*** Opening Records provided ***
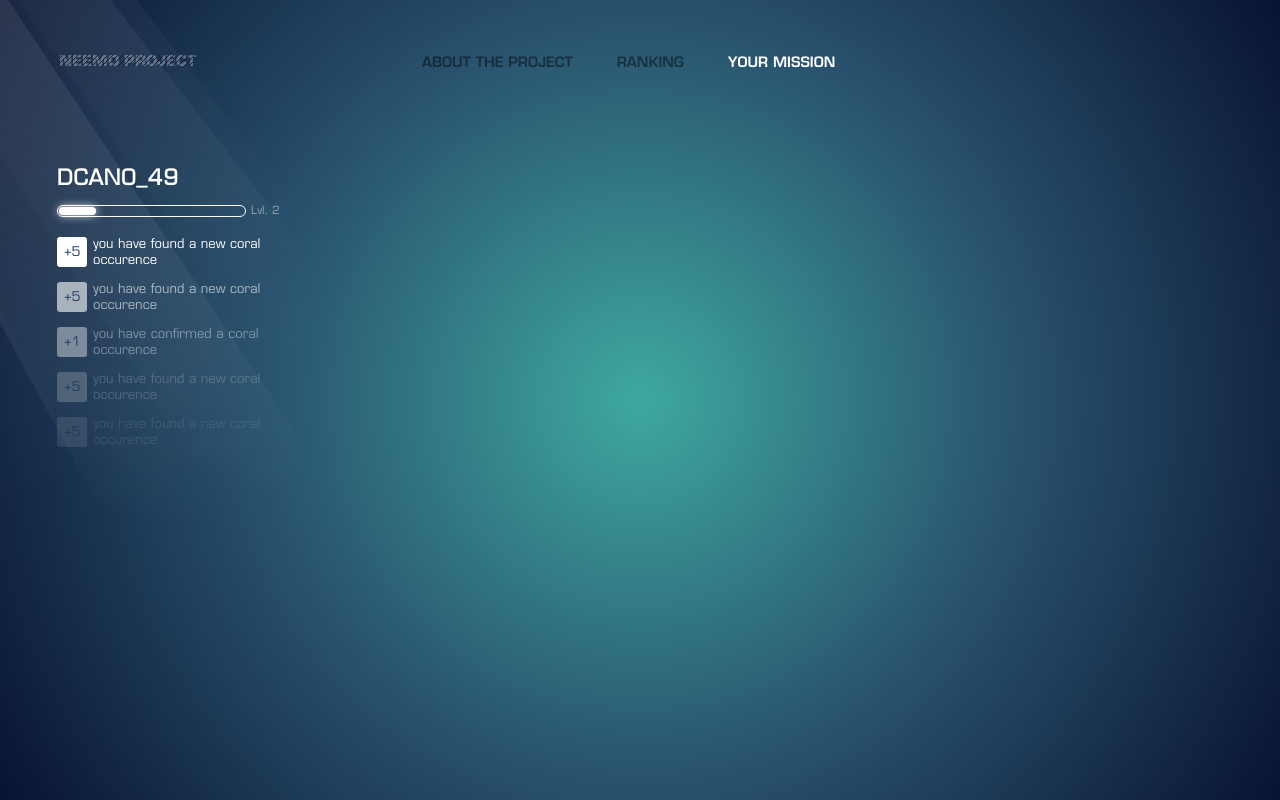
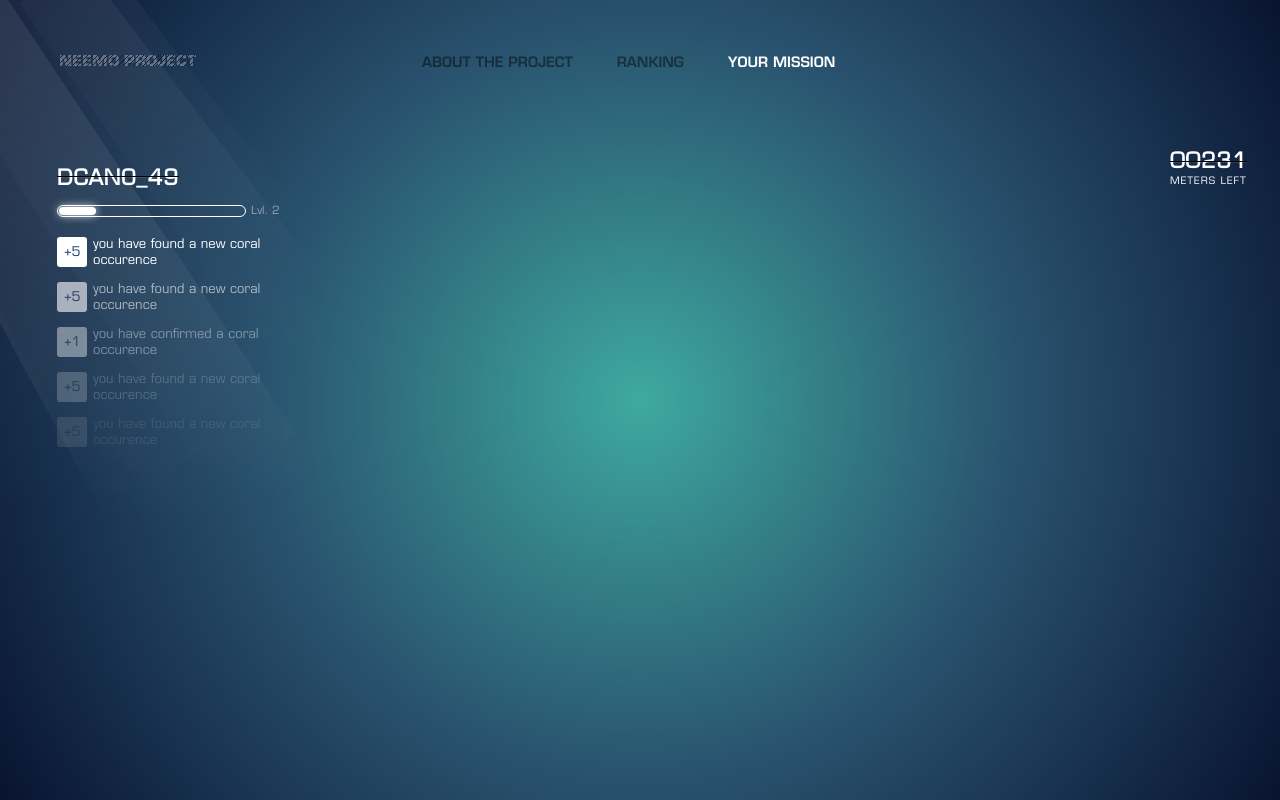
Before and after one commit to Vizzuality/NEEMO, a website: page app/public/index.html in a window 1280 px wide. Drawn offline with nearby package versions, Linux system fonts and the light colour scheme; a script that the page names is missing.

Commit message:
Adds depth level

```diff
--- a/app/public/css/style.css
+++ b/app/public/css/style.css
@@ -270,7 +270,7 @@ header {
   left:60px;
   clear:both;
   overflow:hidden;
-  z-index:1000;
+  z-index:2000;
   padding:10px 0;
 }
 
@@ -731,6 +731,31 @@ header nav ul li a {
   background: url(/images/border.png) repeat-x;
 }
 
+.depth {
+  position:absolute;
+  color:#fff;
+  top:150px;
+  left:1170px;
+  text-transform: uppercase;
+  z-index:2000;
+}
+
+.depth .legend {
+  font-family: 'EurostileLTStd';
+  letter-spacing:1px;
+  font-size:10px;
+}
+
+.depth .line {
+  top:10px;
+}
+
+.depth h2 {
+  color:#fff;
+  margin:0;
+  font-size:21px;
+}
+
 .temp_nav {position:absolute; bottom: 10px; left:50%; margin-left:-110px; width:220px; text-align:center; z-index:2000;}
 .temp_nav a, .temp_nav a:visited {display:block; float:left; background:black; width:80px; margin-right:10px; padding:10px; text-decoration:none; font-weight:bold; color:#fff;}
 
--- a/app/public/index.html
+++ b/app/public/index.html
@@ -35,7 +35,6 @@
 
         $("nav").navigationHover();
         });
-
       </script>
     </head>
     <body>
@@ -54,12 +53,12 @@
       </header>
 
 
-      <div class="rays"></div>
 
       <div class="info">
 
-        <div class="username">
+        <div class="line-through">
           <h2>DCANO_49</h2>
+          <div class="line"></div>
         </div>
 
         <div class="progress-bar">
@@ -76,9 +75,18 @@
         </ul>
       </div>
 
+      <div class="depth">
+        <div class="line-through">
+          <h2>00231</h2>
+          <div class="line"></div>
+        </div>
+        <div class="legend">Meters left</div>
+      </div>
+
       <div id="container">
         <div id="slideshow"></div>
       </div>
 
+      <div class="rays"></div>
     </body>
   </html>
```
Lines whose indentation alone changed are shown as unchanged.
*** Closing Records provided ***
Your assignment: Please report every line in the entries above that holds the string "class".

Response area:
-      <div class="rays"></div>
       <div class="info">
-        <div class="username">
+        <div class="line-through">
+          <div class="line"></div>
         <div class="progress-bar">
+      <div class="depth">
+        <div class="line-through">
+          <div class="line"></div>
+        <div class="legend">Meters left</div>
+      <div class="rays"></div>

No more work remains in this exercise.